Over the past year, virtual mobile infrastructure (VMI) has been gaining popularity in the mobile world. Like its older brother virtual desktop infrastructure (VDI), VMI offers a virtual environment by remoting your operating system to devices; in the case of VMI this means remoting mobile OSes to mobile devices. Like Jack Madden says, “When people learn about VMI for the first time, once they understand what it actually is their reaction is usually something along the lines of, ‘Interesting. That’s pretty cool! … But wait, what’s it used for?’”
When I first learned about VMI, I had that exact reaction; I thought it was really cool and wanted to learn more, but I wasn’t exactly sure what the benefit would be of implementing VMI over any other MDM or EMM solution.
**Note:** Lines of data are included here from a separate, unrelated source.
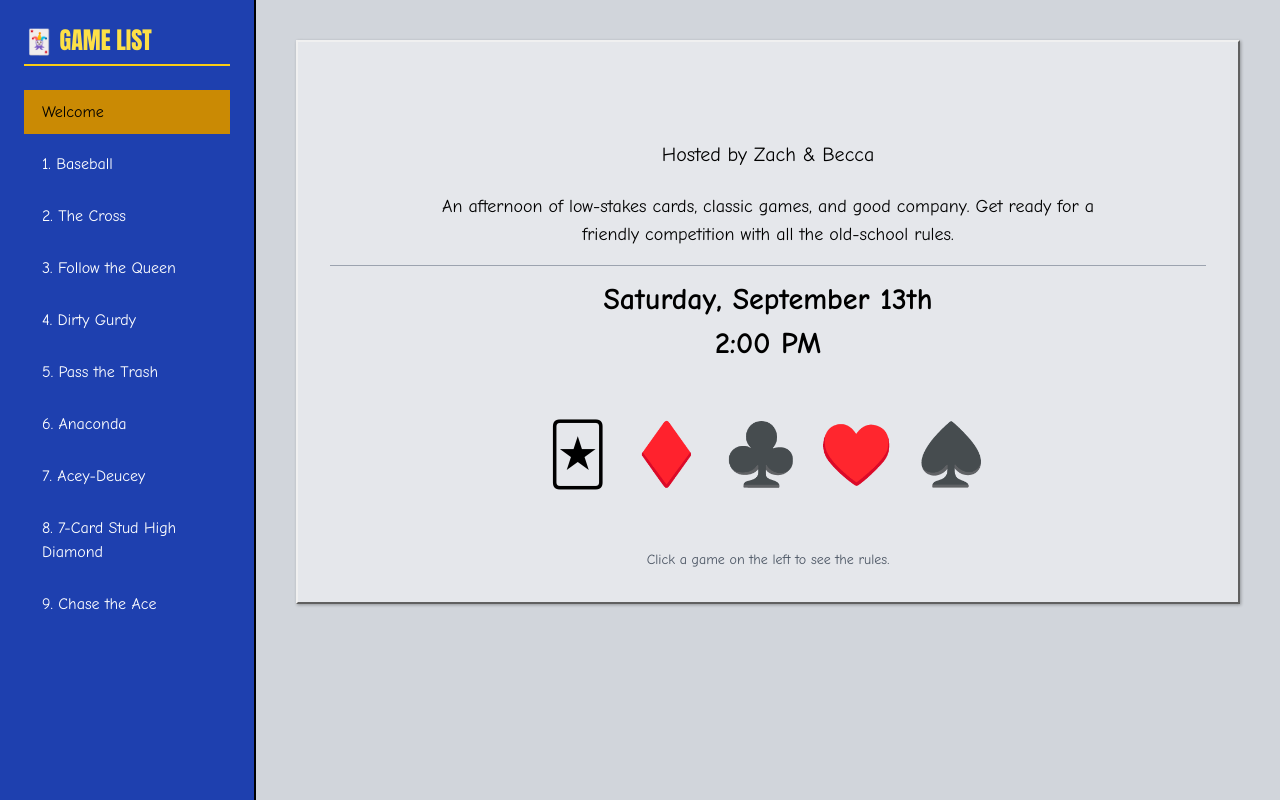
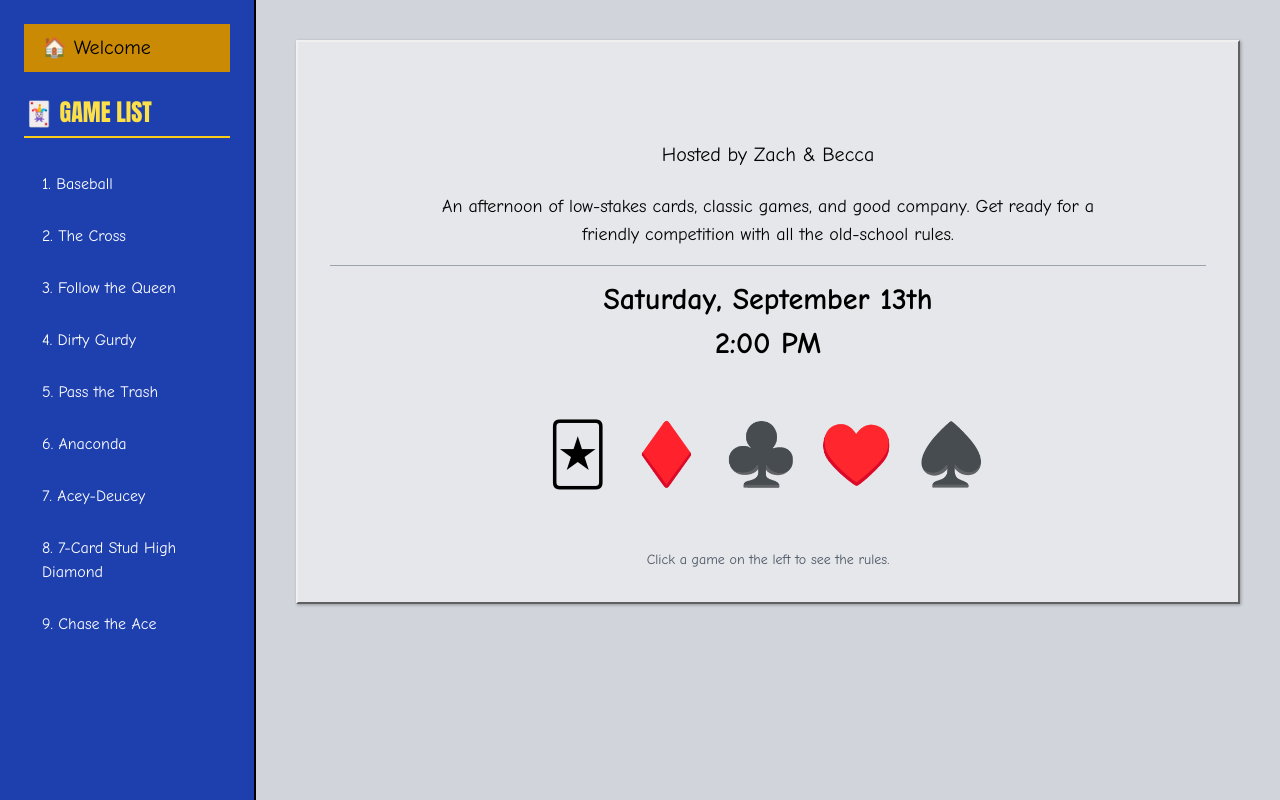
Before and after one commit to Lastminute73/lastminute73.github.io, a plain HTML site: page index.html in a window 1280 px wide. Drawn offline with nearby package versions, Linux system fonts and the light colour scheme; a web font is replaced by a local one.

Commit message:
Update index.html

```diff
--- a/index.html
+++ b/index.html
@@ -51,9 +51,11 @@
     <div class="flex flex-col md:flex-row min-h-screen">
         <!-- Sidebar Navigation -->
         <nav class="w-full md:w-64 bg-blue-800 text-white p-4 md:p-6 border-r-2 border-black">
+            <ul class="space-y-2 mb-6">
+                 <li><a href="#" class="nav-link block py-2 px-4 border-2 border-transparent hover:border-white text-xl" data-target="game-cover">🏠 Welcome</a></li>
+            </ul>
             <h1 class="text-2xl text-yellow-300 mb-6 border-b-2 border-yellow-400 pb-2" style="font-family: Impact, sans-serif;">🃏 GAME LIST</h1>
             <ul id="game-nav" class="space-y-2">
-                <li><a href="#" class="nav-link block py-2 px-4 border-2 border-transparent hover:border-white" data-target="game-cover">Welcome</a></li>
                 <li><a href="#" class="nav-link block py-2 px-4 border-2 border-transparent hover:border-white" data-target="game-baseball">1. Baseball</a></li>
                 <li><a href="#" class="nav-link block py-2 px-4 border-2 border-transparent hover:border-white" data-target="game-cross">2. The Cross</a></li>
                 <li><a href="#" class="nav-link block py-2 px-4 border-2 border-transparent hover:border-white" data-target="game-queen">3. Follow the Queen</a></li>
@@ -216,7 +218,7 @@
 
     <script>
         document.addEventListener('DOMContentLoaded', function() {
-            const navLinks = document.querySelectorAll('#game-nav .nav-link');
+            const navLinks = document.querySelectorAll('nav .nav-link');
             const gameContents = document.querySelectorAll('.game-content');
 
             function showContent(targetId) {
```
Since then I have been convinced that if you want to embrace BYOD and if building a native corporate mobile app is something you feel would benefit your employee’s organization and productivity, then VMI is something worth considering.
The most beneficial aspect of VMI is the way it streamlines your control over all devices. All apps for all devices are managed from the same place and are universal. Keep in mind that Android technology is necessary for VMI and is the only platform supported by VMI vendors. This does not mean that VMI doesn’t work with iOS devices; it just means that the hosted platform needs to be Android. In other words, when you develop your enterprise app, it needs to be in Android when run in the data center but it can be accessed just as easily by users with iOS devices. Apple has restrictions on what hardware you can run iOS on.
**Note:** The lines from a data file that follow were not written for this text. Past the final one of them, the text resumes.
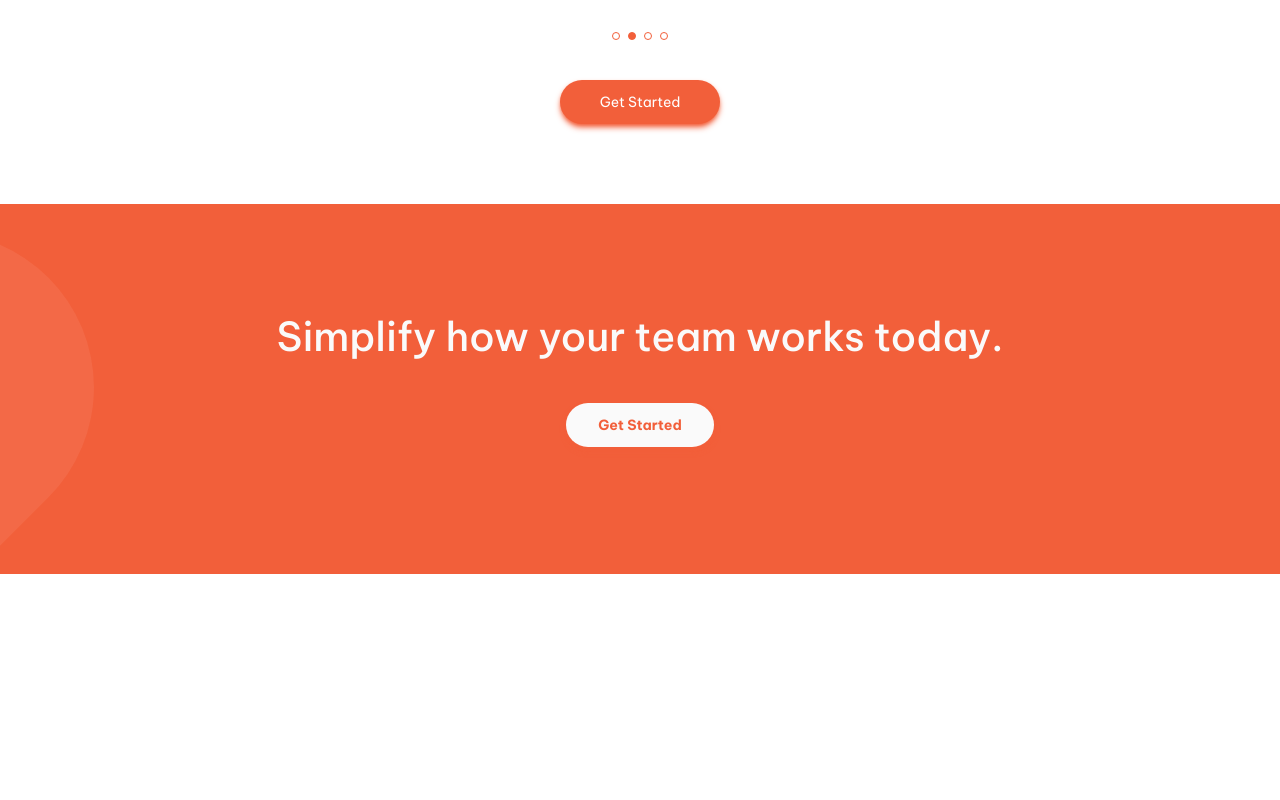
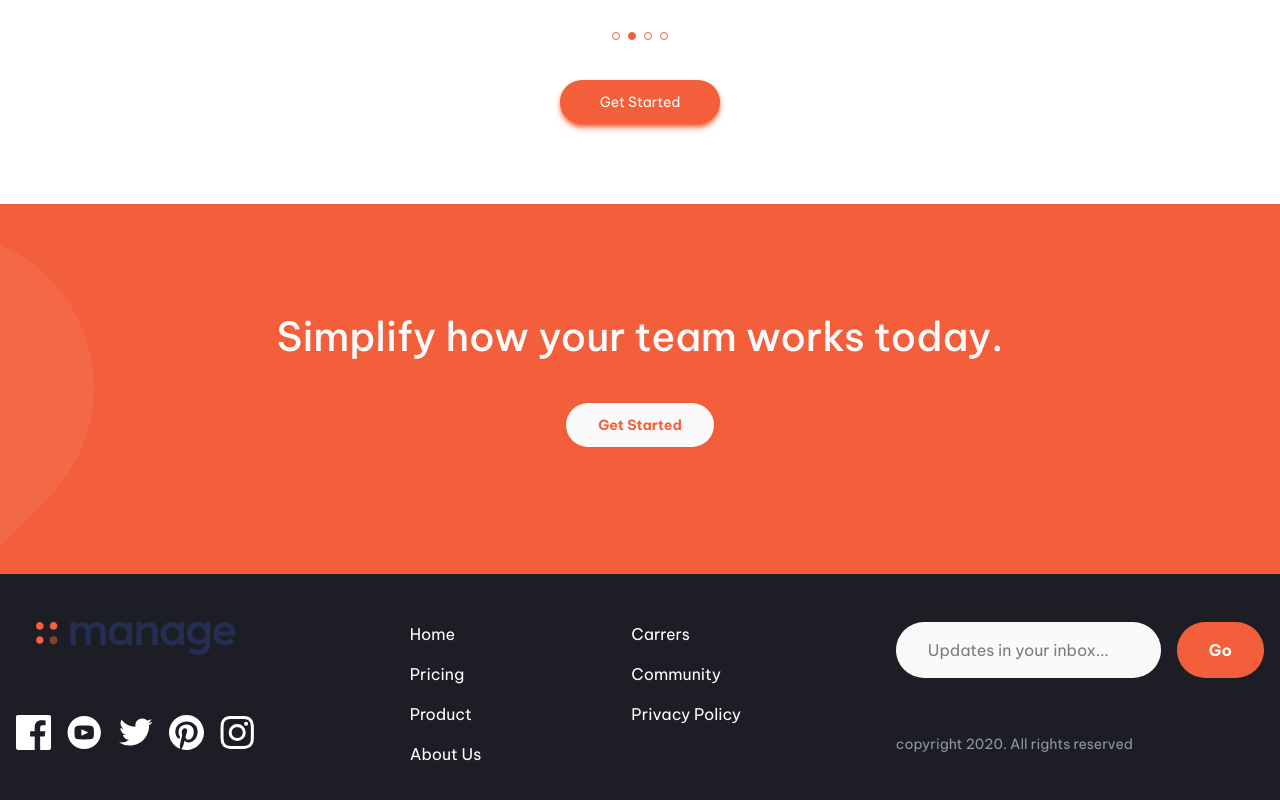
Before and after one commit to khalidesskali/manage-landing-page, a React (Vite) app: page / in a window 1280 px wide. Shown: the part 2141-2941 px from the top of the page. Before the commit the page ends 2715 px from the top, so only its background shows below. Built offline with nearby package versions, Linux system fonts and the light colour scheme.

Commit message:
Finish Footer

```diff
--- a/src/App.jsx
+++ b/src/App.jsx
@@ -4,6 +4,7 @@ import Hero from "./components/Hero";
 import Features from "./components/Features";
 import Testimonials from "./components/Testimonials";
 import CTA from "./components/CTA";
+import Footer from "./components/Footer";
 
 const App = () => {
   return (
@@ -15,6 +16,7 @@ const App = () => {
         <Testimonials />
         <CTA />
       </main>
+      <Footer />
     </div>
   );
 };
--- /dev/null
+++ b/src/components/Footer.jsx
@@ -0,0 +1,100 @@
+import React from "react";
+import fb from "../assets/images/icon-facebook.svg";
+import insta from "../assets/images/icon-instagram.svg";
+import youtube from "../assets/images/icon-youtube.svg";
+import twitter from "../assets/images/icon-twitter.svg";
+import pinterest from "../assets/images/icon-pinterest.svg";
+import logo from "../assets/images/logo.svg";
+
+const Footer = () => {
+  return (
+    <footer className=" bg-very-dark-blue">
+      <div className="container mx-auto px-4 py-8 lg:py-12">
+        <div className="flex flex-col lg:flex-row lg:gap-5 lg:justify-between">
+          <form
+            onSubmit={(e) => e.preventDefault()}
+            className="flex lg:flex-col pt-4 justify-center gap-2 lg:order-2 lg:h-fit lg:pt-0"
+          >
+            <div className="flex gap-4">
+              <input
+                type="email"
+                // onChange={() => setEmail(e.target.value)}
+                placeholder="Updates in your inbox..."
+                className={`bg-very-light-gray flex-1 h-14 px-8 rounded-full focus:outline-none border-none
+             `}
+              />
+              <button
+                className="block mx-auto py-4 px-8 bg-primary-red
+            text-very-light-gray font-bold rounded-full
+         cursor-pointer "
+              >
+                Go
+              </button>
+            </div>
+            <p className="hidden text-sm mt-12 text-left text-darkgrayish-blue lg:block">
+              copyright 2020. All rights reserved
+            </p>
+          </form>
+
+          <div
+            className="mt-10 lg:mt-0 text-white flex justify-between sm:justify-around items-center px-5
+         lg:order-1 lg:gap-[150px] lg:items-start"
+          >
+            <div className="flex flex-col gap-4 ">
+              <a href="">Home</a>
+              <a href="">Pricing</a>
+              <a href="">Product</a>
+              <a href="">About Us</a>
+            </div>
+            <div className="flex flex-col gap-4">
+              <a href="">Carrers</a>
+              <a href="">Community</a>
+              <a href="">Privacy Policy</a>
+            </div>
+          </div>
+          <div className="mt-13 lg:mt-0 flex flex-col gap-15 items-center lg:-order-1">
+            <div className="flex items-center justify-center text-white gap-10 sm:gap-24 lg:gap-4">
+              <img width={35} src={fb} alt="social media icon" loading="lazy" />
+              <img
+                width={35}
+                src={youtube}
+                alt="social media icon"
+                loading="lazy"
+              />
+              <img
+                width={35}
+                src={twitter}
+                alt="social media icon"
+                loading="lazy"
+              />
+              <img
+                width={35}
+                src={pinterest}
+                alt="social media icon"
+                loading="lazy"
+              />
+              <img
+                width={35}
+                src={insta}
+                alt="social media icon"
+                loading="lazy"
+              />
+            </div>
+            <img
+              src={logo}
+              alt="logo"
+              width={200}
+              loading="lazy"
+              className="lg:-order-1"
+            />
+          </div>
+          <p className="text-sm mt-12 text-center text-darkgrayish-blue lg:hidden">
+            copyright 2020. All rights reserved
+          </p>
+        </div>
+      </div>
+    </footer>
+  );
+};
+
+export default Footer;
```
What’s more is that VMI eliminates the restrictions of control you have over each device. You manage your work apps in your data center and instead of these apps being individually installed onto the end-user device. an employee would have VMI gateway installed on their device, and access the apps through that gateway on your secure cloud.
If the device is ever lost or stolen, your sensitive corporate data cannot be accessed through the device because there is no corporate information stored on the phone. VMI also offers BYOD users more privacy and does not depend on them to keep the security on their phones updated. If the device becomes compromised by malware, personal data will be compromised, but corporate data will be safe.
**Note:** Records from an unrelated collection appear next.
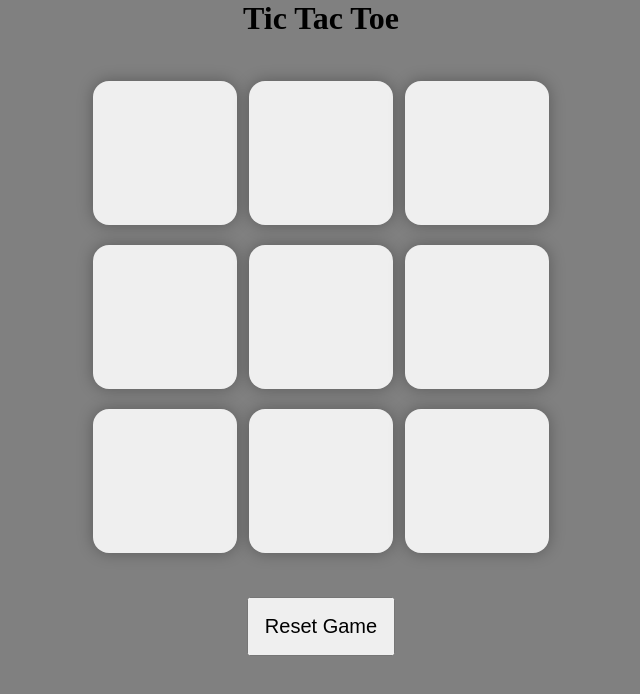
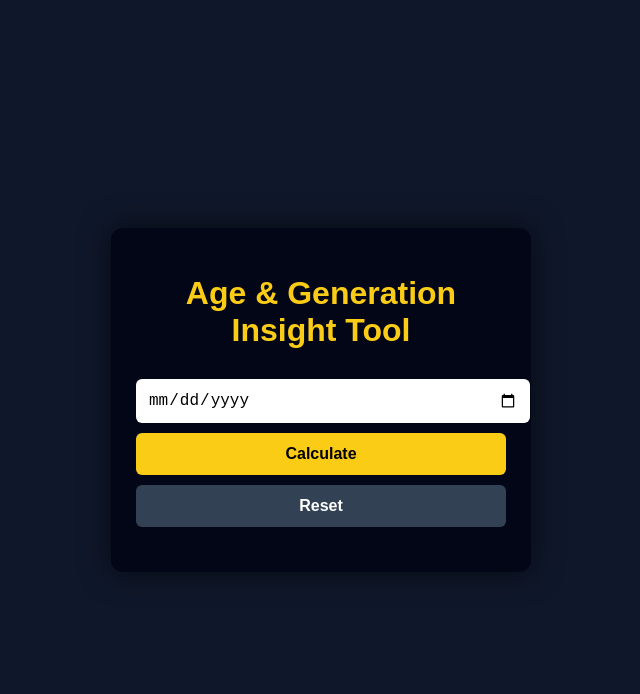
Before and after one commit to PravejAlam1/Age-Generation-Insight-Tool, a plain HTML site: page index.html in a window 1280 px wide. Shown: the whole page, without its empty margins (319-959 px from the left). Drawn offline with Linux system fonts and the light colour scheme.

Commit message:
First Commit

```diff
--- a/app.js
+++ b/app.js
@@ -1,92 +1,90 @@
-let boxes = document.querySelectorAll(".box");
-let resetBtn = document.querySelectorAll("#reset-btn");
+const dobInput = document.getElementById("dob");
+const result = document.getElementById("result");
+const error = document.getElementById("error");
 
-let tern0 = true; //playerx, player0
+// block future date
+dobInput.max = new Date().toISOString().split("T")[0];
 
-const winPatterns = {
-    [0, 1, 2],
-    [0, 3, 6],
-    [0, 4, 8],
-    [1, 4, 7],
-    [2, 5, 8],
-    [2, 4, 6],
-    [3, 4, 5],
-    [6, 7, 8],
+function getGeneration(year){
+    if(year >= 1928 && year <= 1945) return "Silent Generation";
+    if(year >= 1946 && year <= 1964) return "Baby Boomer";
+    if(year >= 1965 && year <= 1980) return "Generation X (Gen X)";
+    if(year >= 1981 && year <= 1996) return "Millennial (Gen Y)";
+    if(year >= 1997 && year <= 2012) return "Generation Z (Gen Z)";
+    if(year >= 2013) return "Generation Alpha";
+    return "Unknown";
+}
 
-};
+function calculateAge(){
+    result.innerHTML = "";
+    error.innerHTML = "";
 
-const resetGame = () => {
-    turn0 = true;
-    count = 0;
-    enableBoxes();
-    msgContainer.classList.add("hode");
+    if(!dobInput.value){
+        error.innerHTML = "Please select Date of Birth";
+        return;
+    }
 
-};
+    const dob = new Date(dobInput.value);
+    const today = new Date();
 
-boxes.forEach((box) => {
-    box.addEventListener("click", ()=> {
-        if (turn0){
-            //player0
-            box.innerText = "0";
-            turn0 = false;
+    if(dob > today){
+        error.innerHTML = "Future date not allowed";
+        return;
+    }
 
-        } else {
-            //playerX
-            box.innerText = "X";
-            turn0 = true;
+    let years = today.getFullYear() - dob.getFullYear();
+    let months = today.getMonth() - dob.getMonth();
+    let days = today.getDate() - dob.getDate();
 
-        }
-        box.disable = true;
-        cout++;
+    if(days < 0){
+        months--;
+        days += new Date(today.getFullYear(), today.getMonth(), 0).getDate();
+    }
 
-        let isWinner = checkWinner();
-        if (count ===9 && ! isWinner){
-            gameDraw();
+    if(months < 0){
+        years--;
+        months += 12;
+    }
 
-        }
-    });
-});
+    const totalDays = Math.floor(
+        (today - dob) / (1000 * 60 * 60 * 24)
+    );
 
-const gameDraw = () => {
-    msg.innerText = 'Game was a Draw. ';
-    msgContainer.classList.remove("hide");
-    disableBoxes();
+    let nextBirthday = new Date(today.getFullYear(), dob.getMonth(), dob.getDate());
+    if(nextBirthday < today){
+        nextBirthday.setFullYear(today.getFullYear() + 1);
+    }
 
-};
+    const diff = nextBirthday - today;
+    const bdDays = Math.floor(diff / (1000 * 60 * 60 * 24));
+    const bdMonths = Math.floor(bdDays / 30);
+    const bdRemainingDays = bdDays % 30;
 
-const disableBoxes = () => {
-    for (let box of boxes) {
-        box.disabled = true;
+    let category = "Adult";
+    if(years < 13) category = "Child";
+    else if(years < 20) category = "Teen";
+    else if(years >= 60) category = "Senior Citizen";
 
-    }
-};
+    const generation = getGeneration(dob.getFullYear());
 
-const enableBoxes = () => {
-    for (let box of boxes) {
-        box.disabled = false;
-        box.innerText = "";
+    result.innerHTML = `
+        <p>You are <span>${years}</span> years
+        <span>${months}</span> months
+        <span>${days}</span> days old</p>
 
-    }
-};
-const showWinner = (winner) => {
-    msg.innerText = 'Congratulation,Winner is ${winner}';
-    msgContainer.classList.remove("hide");
-    disableBoxes();
-};
+        <p>Total days lived: <span>${totalDays}</span></p>
 
-const checkWinner = () => {
-    for (let pattern of winPatterns){
-        let pos1Val = boxes[pattern[0]].innerText;
-        let pos2Val = boxes[pattern[1]].innerText;
-        let pos3Val = boxes[pattern[2]].innerText;
+        <p>Next birthday in
+        <span>${bdMonths}</span> months
+        <span>${bdRemainingDays}</span> days 🎂</p>
 
-        if(pos1Val !="" && pos2Val != && pos3Val != ""){
-            if(pos1Val === pos2Val && pos2Val === pos3Val){
-                showWinner(pos1Val);
-                return true;
-            }
-        }
-    }
-};
-newGameBtn.addEventListener("click", resetGame);
-resetBtn.addEventListener("click", resetGame);
+        <p>Age Category: <span>${category}</span></p>
+        <p>Generation: <span>${generation}</span></p>
+    `;
+}
+
+function resetAll(){
+    dobInput.value = "";
+    result.innerHTML = "";
+    error.innerHTML = "";
+}
--- a/index.html
+++ b/index.html
@@ -3,30 +3,22 @@
 <head>
     <meta charset="UTF-8">
     <meta name="viewport" content="width=device-width, initial-scale=1.0">
+    <title>Advanced Age Calculator</title>
     <link rel="stylesheet" href="style.css">
-    <title>Tic Tac Toe Game</title>
 </head>
 <body>
-    <main>
 
-        <h1>Tic Tac Toe</h1>
-        <div class="container">
-        <div class="game">
-             <button class="box"></button>
-             <button class="box"></button>
-             <button class="box"></button>
-             <button class="box"></button>
-             <button class="box"></button>
-             <button class="box"></button>
-             <button class="box"></button>
-             <button class="box"></button>
-             <button class="box"></button>
-        </div>
-        </div>
-        <button id="reset-btn">Reset Game</button>
+<div class="card">
+    <h1>Age & Generation Insight Tool</h1>
 
+    <input type="date" id="dob">
+    <button onclick="calculateAge()">Calculate</button>
+    <button class="reset" onclick="resetAll()">Reset</button>
 
-    </main>
+    <div class="error" id="error"></div>
+    <div class="result" id="result"></div>
+</div>
 
+<script src="app.js"></script>
 </body>
 </html>
--- a/style.css
+++ b/style.css
@@ -1,42 +1,59 @@
-*{
-    margin: 0;
-    padding: 0;
-
-}
-body {
-    background-color: gray;
-    text-align: center;
+body{
+    margin:0;
+    height:100vh;
+    display:flex;
+    justify-content:center;
+    align-items:center;
+    background:#0f172a;
+    font-family:Arial, Helvetica, sans-serif;
+    color:#fff;
 }
 
-.container{
-    height: 70vh;
-     display: flex;
-    flex-wrap: wrap;
-    justify-content: center;
-    align-items: center;
+.card{
+    width:370px;
+    background:#020617;
+    padding:25px;
+    border-radius:12px;
+    box-shadow:0 0 30px rgba(0,0,0,.6);
 }
 
-.game{
-    height: 60vmin;
-    width: 60vmin;
-    display: flex;
-    flex-wrap: wrap;
-    justify-content: center;
-    align-items: center;
-    gap: 1.5vmin;
+h1{
+    text-align:center;
+    color:#facc15;
+    margin-bottom:20px;
 }
 
-.box {
-    height: 18vmin;
-    width: 18vmin;
-    border-radius: 1rem;
-    border: none;
-    box-shadow: 0 0 1rem rgba(0, 0, 0, 0.3);
-    font-size: 8vmin;
-    color: red;
+input, button{
+    width:100%;
+    padding:12px;
+    font-size:16px;
+    border:none;
+    border-radius:6px;
+    margin-top:10px;
 }
 
-#reset-btn {
-    padding: 1rem;
-    font-size: 1.25rem;
+button{
+    background:#facc15;
+    font-weight:bold;
+    cursor:pointer;
 }
+
+button.reset{
+    background:#334155;
+    color:#fff;
+}
+
+.error{
+    color:#f87171;
+    margin-top:10px;
+}
+
+.result{
+    margin-top:20px;
+    line-height:1.6;
+}
+
+span{
+    color:#facc15;
+    font-weight:bold;
+}
```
It’s no secret that mobile app management (MAM) and BYOD are still working out the kinks in terms of efficiency and security. When it comes to more devices, the need for extra security on end-points becomes an issue. People are very liberal with what they download and will never protect corporate data the way it needs to be protected on their own. With VMI, you can put whatever security measures you want on the apps and it will universally protect all of the devices across the board. When it’s time to update your app you only have to update the host on your data center and it’s up to date for everyone.
While the benefits of VMI far outweigh the inconveniences, there are still a few things to keep in mind. VMI is new and there are less than ten vendors that currently have VMI technology available. Another big drawback is that VMI is not available offline. For most this isn’t an issue, but if you need offline access, VMI cannot give you that.
VMI is a viable option for MAM, and mobile security now and will be even more viable in the future. If you’re looking for any kind of MDM or EMM solution, looking into VMI is a must, especially if your employees are interested in BYOD or CYOD and you have your own corporate apps to implement.
For more information on VMI for EMM and BYOD, check out this presentation by Jack Madden presented by Citrix.